“Our community is our home. If we don’t take care of our home, we can’t expect others to do it for us.”
Those are the words of the late Richard L. (Dick) Snyder, a community benefactor and conservationist. He knew that Pike County residents are blessed to be surrounded by pristine woodlands and waterways, and hoped future generations would benefit from them.
A local attorney, John “Duke” Schneider, is helping to fulfill Snyder’s legacy. He wants students in the Delaware Valley School District to make good use of land Snyder gave to the school district. To make that happen, he has established the Richard L. Snyder Chair of Conservation Studies Fund to create a curriculum at DV schools.
The Delaware Valley School District Superintendent, Dr. John Bell, said a curriculum that will make good use of the land is being developed for students studying environmental science at the high school.
The fund is maintained by the Greater Pike Community Foundation. Duke Schneider was active as a founding member of Greater Pike and currently serves on the board of directors.
“Representing Dick for 30 years, I saw all the good he did for other people and I want to do something in his honor, and do it in a manner that meets the philosophy that Dick had in respect to land use,” Schneider said.
The donated land is river frontage behind Milford Landing and Walmart that could be the basis of programs such as those instituted by Professor John Crow, Ph.D. Crow is familiar with the site, having used it for teaching and research at Rutgers University.
Schneider seeded the fund with a generous donation, and it now totals $50,000, which will allow for a yearly stipend to the school district to help create and maintain the program. He hopes those who remember Dick and those who share his reverence for the land will donate to the fund and help it grow.

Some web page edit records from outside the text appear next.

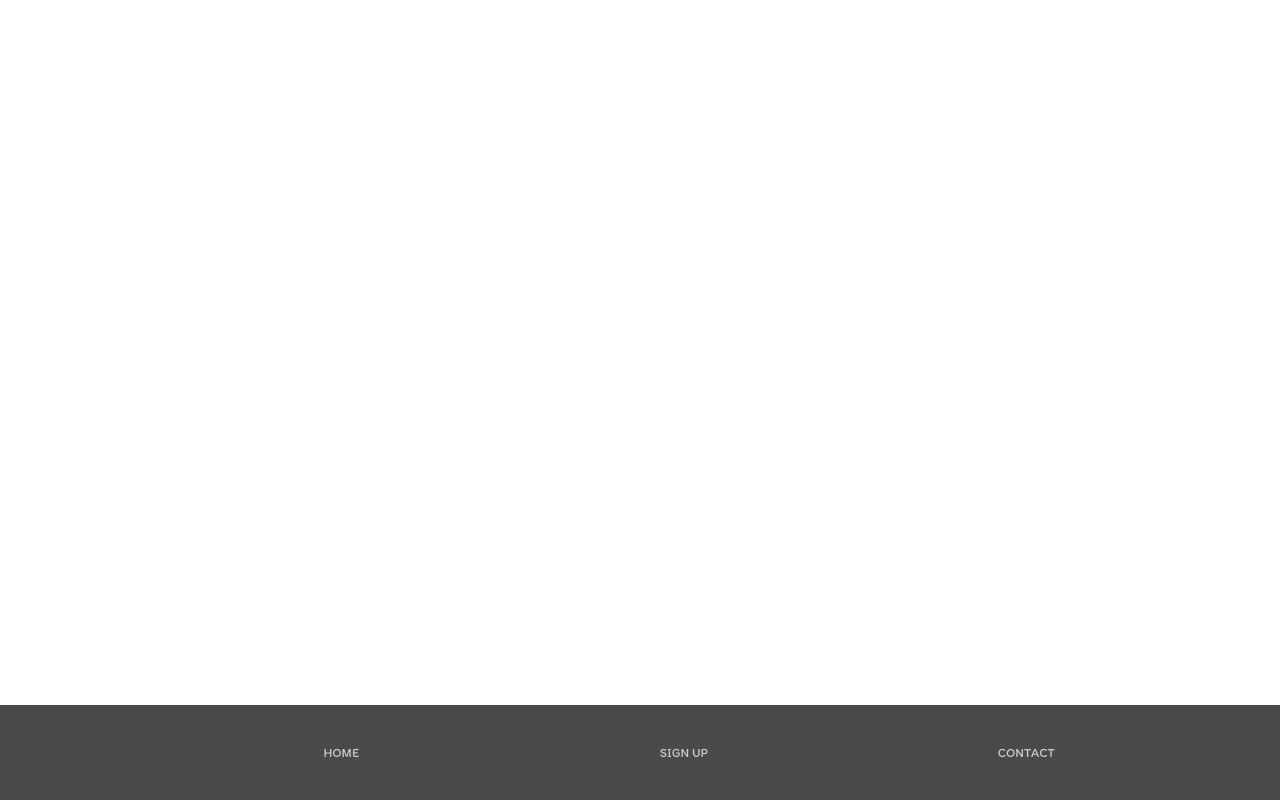
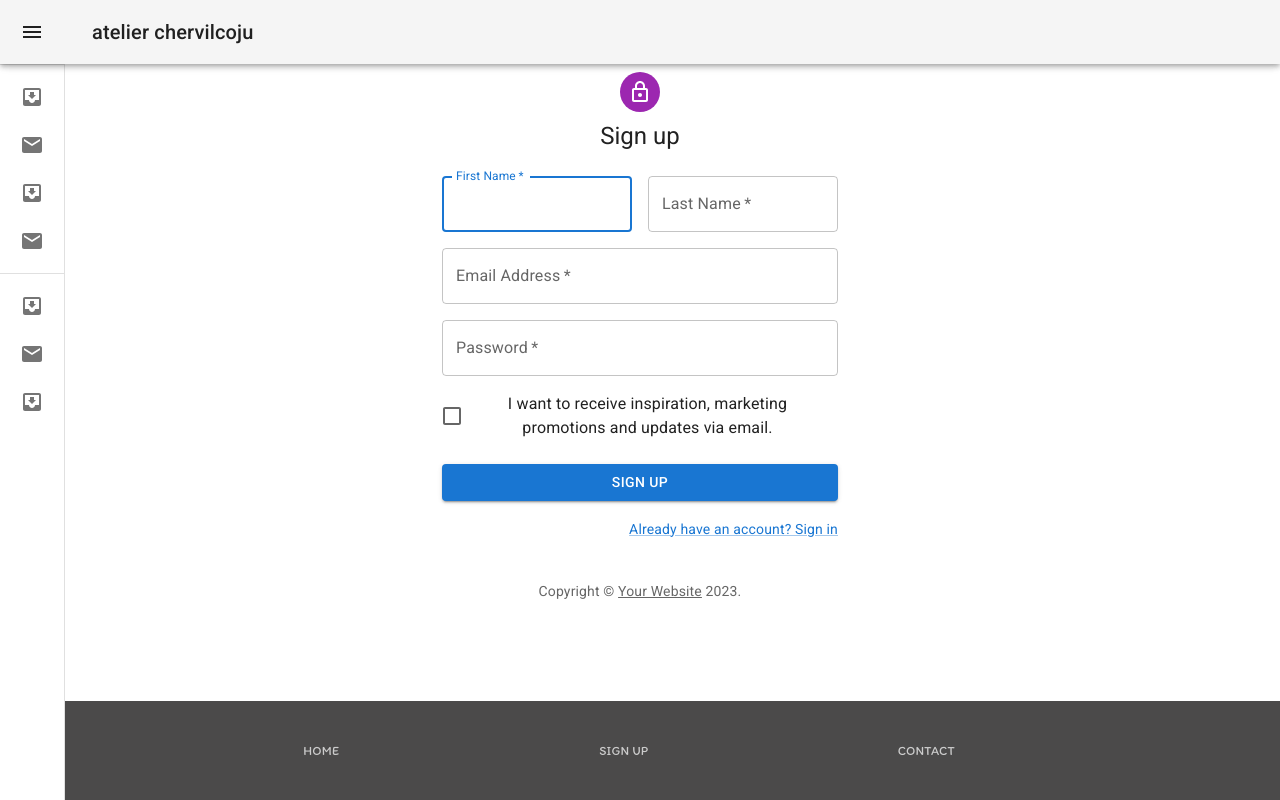
Before and after one commit to mikiyonekura/chervil-HP, a React (Create React App) app in the folder frontend/: page /Signup in a window 1280 px wide. Built offline with nearby package versions, Linux system fonts and the light colour scheme.

Commit message:
Some change

```diff
--- a/frontend/public/index.html
+++ b/frontend/public/index.html
@@ -2,7 +2,6 @@
 <html lang="en">
   <head>
     <meta charset="utf-8" />
-    <link rel="icon" href="%PUBLIC_URL%/favicon.ico" />
     <meta name="viewport" content="width=device-width, initial-scale=1" />
     <meta name="theme-color" content="#000000" />
     <meta
--- a/frontend/src/App.js
+++ b/frontend/src/App.js
@@ -11,6 +11,7 @@
 import Signin from "./components/Signin";
 import Form from "./components/Form";
 import Login from './components/Login';
+import SignUp from './components/Singup';
 
 
 
@@ -27,13 +28,14 @@
   return (
     <Router>
       <div className="App">
-        {/*<Header />*/}
+        <Header />
         <div className="Routes">
           <Routes>
             <Route path="/" element={<HomePage />} />
             <Route path="/TodayMenu" element={<TodayMenu />} />
             <Route path="/Parking" element={<Parking />} />
             <Route path="/Signin" element={<Signin />} />
+            <Route path="Signup" element={<SignUp />} />
             <Route path="/Form" element={<Form />} />
             <Route path="/Login" element={<Login />} />
           </Routes>
--- a/frontend/src/components/Login.js
+++ b/frontend/src/components/Login.js
@@ -28,7 +28,7 @@
 
 
 const sendToBack = async (loginData) => {
-    const response = await fetch('http://localhost:4000/auth/register', {
+    const response = await fetch('http://localhost:4000/auth/login', {
         method: 'POST',
         credentials: 'include',
         headers: {
@@ -120,7 +120,7 @@
                 </Link>
               </Grid>
               <Grid item>
-                <Link href="#" variant="body2">
+                <Link href="/Signup" variant="body2">
                   {"Don't have an account? Sign Up"}
                 </Link>
               </Grid>
--- a/frontend/src/components/Parking.js
+++ b/frontend/src/components/Parking.js
@@ -6,7 +6,7 @@
   return (
     <div className="container">
       <div id="contents">
-        <Header />
+
         <Navigation />
 
           <div className="parking">
--- a/frontend/src/components/Signin.js
+++ b/frontend/src/components/Signin.js
@@ -11,7 +11,6 @@
   return (
     <div className="container">
 
-      <Header />
 
       <Navigation />
 
--- /dev/null
+++ b/frontend/src/components/Singup.js
@@ -0,0 +1,158 @@
+import * as React from 'react';
+import Avatar from '@mui/material/Avatar';
+import Button from '@mui/material/Button';
+import CssBaseline from '@mui/material/CssBaseline';
+import TextField from '@mui/material/TextField';
+import FormControlLabel from '@mui/material/FormControlLabel';
+import Checkbox from '@mui/material/Checkbox';
+import Link from '@mui/material/Link';
+import Grid from '@mui/material/Grid';
+import Box from '@mui/material/Box';
+import LockOutlinedIcon from '@mui/icons-material/LockOutlined';
+import Typography from '@mui/material/Typography';
+import Container from '@mui/material/Container';
+import { createTheme, ThemeProvider } from '@mui/material/styles';
+import Navigation from "./Navigation";
+
+function Copyright(props) {
+  return (
+    <Typography variant="body2" color="text.secondary" align="center" {...props}>
+      {'Copyright © '}
+      <Link color="inherit" href="https://mui.com/">
+        Your Website
+      </Link>{' '}
+      {new Date().getFullYear()}
+      {'.'}
+    </Typography>
+  );
+}
+
+// TODO remove, this demo shouldn't need to reset the theme.
+
+const defaultTheme = createTheme();
+
+export default function Signup() {
+
+    const sendToBack = async (loginData) => {
+        const response = await fetch('http://localhost:4000/auth/register', {
+            method: 'POST',
+            credentials: 'include',
+            headers: {
+                'Content-Type': 'application/json',
+            },
+            body: JSON.stringify(loginData),
+        });
+        const data = await response.json();
+        console.log(data);
+
+    }
+
+
+    const handleSubmit = (event) => {
+        event.preventDefault();
+        const data = new FormData(event.currentTarget);
+        console.log({
+            email: data.get('email'),
+            password: data.get('password'),
+        });
+        const loginData = {
+            email: data.get('email'),
+            password: data.get('password'),
+        }
+
+        sendToBack(loginData)
+    };
+
+  return (
+
+    <ThemeProvider theme={defaultTheme}>
+
+      <Container component="main" maxWidth="xs">
+        <CssBaseline />
+        <Box
+          sx={{
+            marginTop: 8,
+            display: 'flex',
+            flexDirection: 'column',
+            alignItems: 'center',
+          }}
+        >
+          <Avatar sx={{ m: 1, bgcolor: 'secondary.main' }}>
+            <LockOutlinedIcon />
+          </Avatar>
+          <Typography component="h1" variant="h5">
+            Sign up
+          </Typography>
+          <Box component="form" noValidate onSubmit={handleSubmit} sx={{ mt: 3 }}>
+            <Grid container spacing={2}>
+              <Grid item xs={12} sm={6}>
+                <TextField
+                  autoComplete="given-name"
+                  name="firstName"
+                  required
+                  fullWidth
+                  id="firstName"
+                  label="First Name"
+                  autoFocus
+                />
+              </Grid>
+              <Grid item xs={12} sm={6}>
+                <TextField
+                  required
+                  fullWidth
+                  id="lastName"
+                  label="Last Name"
+                  name="lastName"
+                  autoComplete="family-name"
+                />
+              </Grid>
+              <Grid item xs={12}>
+                <TextField
+                  required
+                  fullWidth
+                  id="email"
+                  label="Email Address"
+                  name="email"
+                  autoComplete="email"
+                />
+              </Grid>
+              <Grid item xs={12}>
+                <TextField
+                  required
+                  fullWidth
+                  name="password"
+                  label="Password"
+                  type="password"
+                  id="password"
+                  autoComplete="new-password"
+                />
+              </Grid>
+              <Grid item xs={12}>
+                <FormControlLabel
+                  control={<Checkbox value="allowExtraEmails" color="primary" />}
+                  label="I want to receive inspiration, marketing promotions and updates via email."
+                />
+              </Grid>
+            </Grid>
+            <Button
+              type="submit"
+              fullWidth
+              variant="contained"
+              sx={{ mt: 3, mb: 2 }}
+            >
+              Sign Up
+            </Button>
+            <Grid container justifyContent="flex-end">
+              <Grid item>
+                <Link href="/login" variant="body2">
+                  Already have an account? Sign in
+                </Link>
+              </Grid>
+            </Grid>
+          </Box>
+        </Box>
+        <Copyright sx={{ mt: 5 }} />
+      </Container>
+    </ThemeProvider>
+  );
+}
--- a/frontend/src/components/TodayMenu.js
+++ b/frontend/src/components/TodayMenu.js
@@ -82,7 +82,7 @@
 
     <div className='container'>
       <div id ="contents">
-      <Header />
+
       <Navigation />
 
       {/*<h2>管理者のみ実行できるようにしたい</h2>*/}
```
Also changed, not shown: 1 other file (tests, documents, lock files or other folders).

“The program should focus on conservation studies and land use,” said Schneider. “It is essential that land be used in an environmentally sound way, much like the philosophy of sustainable use espoused by Gifford Pinchot,” the first head of the United States Forest Service, and the 28th governor of Pennsylvania, whose family home, Grey Towers in Milford, is now a national historic site.
“Richard took great pride in the fact that Milford is known as the birthplace of the Conservation Movement in America,” Schneider said. “He chose to be an example to all of what we can do to promote proper land use to benefit the general public.”
To make an online donation to The Richard L. Snyder Chair of Conservation Studies Fund, visit greaterpike.org/our-funds (scroll down to the fund name and click on the link). You can also mail a check made payable to Greater Pike Community Foundation with “Conservation Chair Fund” in the memo portion. Mail to: Greater Pike Community Foundation, P.O. Box 992, Milford, PA 18337.